[Exercise input]:
=-=-=
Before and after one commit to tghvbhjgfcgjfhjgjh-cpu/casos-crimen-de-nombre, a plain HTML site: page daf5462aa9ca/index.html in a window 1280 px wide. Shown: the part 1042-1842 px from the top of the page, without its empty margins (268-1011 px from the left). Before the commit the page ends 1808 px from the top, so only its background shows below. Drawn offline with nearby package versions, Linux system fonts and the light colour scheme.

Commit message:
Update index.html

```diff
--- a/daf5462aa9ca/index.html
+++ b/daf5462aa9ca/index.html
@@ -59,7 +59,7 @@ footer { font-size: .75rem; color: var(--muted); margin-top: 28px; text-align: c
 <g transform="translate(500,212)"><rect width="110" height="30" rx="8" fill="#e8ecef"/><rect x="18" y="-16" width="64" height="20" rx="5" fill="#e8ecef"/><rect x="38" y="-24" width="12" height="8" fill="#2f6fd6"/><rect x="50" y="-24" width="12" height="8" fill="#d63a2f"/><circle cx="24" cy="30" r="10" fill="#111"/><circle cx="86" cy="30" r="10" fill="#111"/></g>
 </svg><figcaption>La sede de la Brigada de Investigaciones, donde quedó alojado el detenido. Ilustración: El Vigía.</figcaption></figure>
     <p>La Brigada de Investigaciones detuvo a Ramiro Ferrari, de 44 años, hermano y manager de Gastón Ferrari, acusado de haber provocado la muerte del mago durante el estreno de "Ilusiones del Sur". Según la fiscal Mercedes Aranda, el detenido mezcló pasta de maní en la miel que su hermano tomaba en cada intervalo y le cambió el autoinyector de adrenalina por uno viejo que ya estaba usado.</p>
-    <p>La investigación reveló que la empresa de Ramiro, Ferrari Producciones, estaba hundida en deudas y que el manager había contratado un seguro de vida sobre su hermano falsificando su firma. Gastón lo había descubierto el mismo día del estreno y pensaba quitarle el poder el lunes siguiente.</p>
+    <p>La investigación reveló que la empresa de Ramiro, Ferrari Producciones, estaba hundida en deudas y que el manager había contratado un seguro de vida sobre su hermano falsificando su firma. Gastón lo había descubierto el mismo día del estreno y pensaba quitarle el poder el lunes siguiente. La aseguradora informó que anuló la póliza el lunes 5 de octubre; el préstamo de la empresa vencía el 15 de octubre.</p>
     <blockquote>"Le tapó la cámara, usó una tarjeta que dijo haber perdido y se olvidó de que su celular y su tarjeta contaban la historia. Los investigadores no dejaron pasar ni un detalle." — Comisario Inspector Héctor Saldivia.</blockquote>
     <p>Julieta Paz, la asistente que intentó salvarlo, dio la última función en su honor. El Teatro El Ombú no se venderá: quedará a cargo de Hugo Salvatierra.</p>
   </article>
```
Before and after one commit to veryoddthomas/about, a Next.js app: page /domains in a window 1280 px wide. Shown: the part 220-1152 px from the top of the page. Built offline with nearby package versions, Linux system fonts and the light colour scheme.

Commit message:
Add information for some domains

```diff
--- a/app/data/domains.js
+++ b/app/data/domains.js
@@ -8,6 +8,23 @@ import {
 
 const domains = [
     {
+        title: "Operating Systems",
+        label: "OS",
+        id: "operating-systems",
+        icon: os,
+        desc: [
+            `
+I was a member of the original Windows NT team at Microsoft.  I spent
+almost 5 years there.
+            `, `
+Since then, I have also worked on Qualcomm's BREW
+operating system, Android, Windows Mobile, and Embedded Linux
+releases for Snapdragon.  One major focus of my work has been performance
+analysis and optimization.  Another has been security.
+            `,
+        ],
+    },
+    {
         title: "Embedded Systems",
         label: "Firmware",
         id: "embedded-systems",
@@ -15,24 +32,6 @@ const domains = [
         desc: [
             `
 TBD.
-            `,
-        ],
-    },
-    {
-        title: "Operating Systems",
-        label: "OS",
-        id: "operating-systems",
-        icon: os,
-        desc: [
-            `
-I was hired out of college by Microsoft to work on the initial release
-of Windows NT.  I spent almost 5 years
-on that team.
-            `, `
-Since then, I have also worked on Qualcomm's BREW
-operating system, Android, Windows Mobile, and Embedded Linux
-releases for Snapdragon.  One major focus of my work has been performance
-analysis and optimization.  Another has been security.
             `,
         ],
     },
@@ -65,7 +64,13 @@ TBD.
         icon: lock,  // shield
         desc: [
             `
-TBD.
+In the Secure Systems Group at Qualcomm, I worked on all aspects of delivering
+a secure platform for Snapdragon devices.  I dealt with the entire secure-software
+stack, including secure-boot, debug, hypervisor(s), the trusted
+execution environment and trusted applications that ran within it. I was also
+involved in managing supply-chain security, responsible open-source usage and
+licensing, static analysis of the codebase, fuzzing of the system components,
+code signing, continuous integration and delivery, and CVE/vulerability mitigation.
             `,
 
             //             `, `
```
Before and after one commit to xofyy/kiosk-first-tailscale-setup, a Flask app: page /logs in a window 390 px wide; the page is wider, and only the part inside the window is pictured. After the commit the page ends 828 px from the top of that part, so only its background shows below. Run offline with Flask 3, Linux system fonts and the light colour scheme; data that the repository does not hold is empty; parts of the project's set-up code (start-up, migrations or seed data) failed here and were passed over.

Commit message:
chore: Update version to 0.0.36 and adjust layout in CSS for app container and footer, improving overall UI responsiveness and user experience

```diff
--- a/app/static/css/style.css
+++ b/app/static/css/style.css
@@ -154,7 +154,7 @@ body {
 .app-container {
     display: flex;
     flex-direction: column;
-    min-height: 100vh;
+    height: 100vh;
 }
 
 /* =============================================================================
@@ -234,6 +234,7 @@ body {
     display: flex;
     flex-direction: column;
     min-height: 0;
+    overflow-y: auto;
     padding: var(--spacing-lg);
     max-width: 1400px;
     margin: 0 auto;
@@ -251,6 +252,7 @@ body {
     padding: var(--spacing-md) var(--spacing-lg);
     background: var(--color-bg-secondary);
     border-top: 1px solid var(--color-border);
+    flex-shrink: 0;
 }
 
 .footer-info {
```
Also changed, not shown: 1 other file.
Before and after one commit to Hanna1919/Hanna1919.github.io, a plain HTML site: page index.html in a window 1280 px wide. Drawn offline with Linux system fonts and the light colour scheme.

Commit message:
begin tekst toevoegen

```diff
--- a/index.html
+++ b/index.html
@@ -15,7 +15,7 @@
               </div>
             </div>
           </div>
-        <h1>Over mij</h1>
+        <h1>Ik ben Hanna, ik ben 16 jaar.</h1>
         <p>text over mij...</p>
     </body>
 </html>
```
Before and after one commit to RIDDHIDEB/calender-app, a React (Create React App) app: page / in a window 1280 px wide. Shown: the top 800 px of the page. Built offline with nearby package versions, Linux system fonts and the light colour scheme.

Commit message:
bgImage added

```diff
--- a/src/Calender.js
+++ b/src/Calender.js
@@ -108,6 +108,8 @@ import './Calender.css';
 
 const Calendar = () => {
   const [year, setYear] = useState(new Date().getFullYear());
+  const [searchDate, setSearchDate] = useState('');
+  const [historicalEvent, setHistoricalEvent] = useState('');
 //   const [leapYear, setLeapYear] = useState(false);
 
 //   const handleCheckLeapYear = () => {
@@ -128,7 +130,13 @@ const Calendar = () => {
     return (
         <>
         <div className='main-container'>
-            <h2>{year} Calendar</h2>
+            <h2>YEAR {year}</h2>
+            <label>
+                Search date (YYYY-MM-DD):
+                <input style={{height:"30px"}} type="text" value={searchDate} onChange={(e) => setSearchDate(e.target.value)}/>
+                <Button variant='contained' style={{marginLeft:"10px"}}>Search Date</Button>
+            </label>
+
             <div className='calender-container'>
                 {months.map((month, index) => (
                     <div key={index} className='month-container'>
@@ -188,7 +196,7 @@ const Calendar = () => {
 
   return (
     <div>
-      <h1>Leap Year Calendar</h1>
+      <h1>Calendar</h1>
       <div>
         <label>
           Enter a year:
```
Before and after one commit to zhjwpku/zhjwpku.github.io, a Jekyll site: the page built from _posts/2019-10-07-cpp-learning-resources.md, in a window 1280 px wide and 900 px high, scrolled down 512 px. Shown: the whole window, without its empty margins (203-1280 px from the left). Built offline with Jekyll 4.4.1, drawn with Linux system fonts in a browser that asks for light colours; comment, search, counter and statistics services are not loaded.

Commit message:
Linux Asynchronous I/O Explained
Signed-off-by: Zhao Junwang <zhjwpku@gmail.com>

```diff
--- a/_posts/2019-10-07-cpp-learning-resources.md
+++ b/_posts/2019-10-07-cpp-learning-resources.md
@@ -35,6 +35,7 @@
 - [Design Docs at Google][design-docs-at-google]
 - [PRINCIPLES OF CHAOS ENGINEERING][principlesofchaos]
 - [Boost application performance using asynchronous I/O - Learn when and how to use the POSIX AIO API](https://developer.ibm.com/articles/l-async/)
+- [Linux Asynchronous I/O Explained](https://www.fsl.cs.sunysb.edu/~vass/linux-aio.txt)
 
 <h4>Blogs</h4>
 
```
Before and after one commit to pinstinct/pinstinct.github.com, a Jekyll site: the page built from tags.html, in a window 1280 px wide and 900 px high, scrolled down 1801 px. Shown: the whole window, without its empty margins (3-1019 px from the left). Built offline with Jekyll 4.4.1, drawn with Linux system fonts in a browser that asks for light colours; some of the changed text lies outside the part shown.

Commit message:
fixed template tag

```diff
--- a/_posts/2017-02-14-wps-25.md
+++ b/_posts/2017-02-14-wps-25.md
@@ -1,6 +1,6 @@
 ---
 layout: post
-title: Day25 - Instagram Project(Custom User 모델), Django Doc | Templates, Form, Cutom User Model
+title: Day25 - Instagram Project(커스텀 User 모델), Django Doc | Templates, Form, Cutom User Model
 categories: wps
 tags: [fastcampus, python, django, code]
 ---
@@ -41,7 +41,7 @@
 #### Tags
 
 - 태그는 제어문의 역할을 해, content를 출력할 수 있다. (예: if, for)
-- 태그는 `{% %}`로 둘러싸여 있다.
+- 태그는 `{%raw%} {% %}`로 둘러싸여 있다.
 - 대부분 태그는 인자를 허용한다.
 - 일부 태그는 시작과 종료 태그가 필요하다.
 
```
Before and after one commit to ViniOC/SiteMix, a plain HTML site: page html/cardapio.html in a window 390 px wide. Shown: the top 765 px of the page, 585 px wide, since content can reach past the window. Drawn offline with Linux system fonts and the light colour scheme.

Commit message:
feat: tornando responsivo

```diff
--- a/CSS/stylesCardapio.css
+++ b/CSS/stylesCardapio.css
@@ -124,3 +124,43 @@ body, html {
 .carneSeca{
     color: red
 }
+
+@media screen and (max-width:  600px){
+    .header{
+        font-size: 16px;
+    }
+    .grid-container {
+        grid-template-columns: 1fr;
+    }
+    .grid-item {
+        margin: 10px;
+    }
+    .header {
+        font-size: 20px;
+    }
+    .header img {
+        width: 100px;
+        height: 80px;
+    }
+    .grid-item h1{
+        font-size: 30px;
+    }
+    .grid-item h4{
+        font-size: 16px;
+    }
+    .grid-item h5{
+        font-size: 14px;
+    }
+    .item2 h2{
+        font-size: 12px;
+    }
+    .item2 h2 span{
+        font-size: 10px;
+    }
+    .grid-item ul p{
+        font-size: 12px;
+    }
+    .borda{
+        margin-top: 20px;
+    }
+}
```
=-=-=
[Required work]: Going through the data above, please tally the lines that contain the string "const" and return only the total.

[Task solution]: 10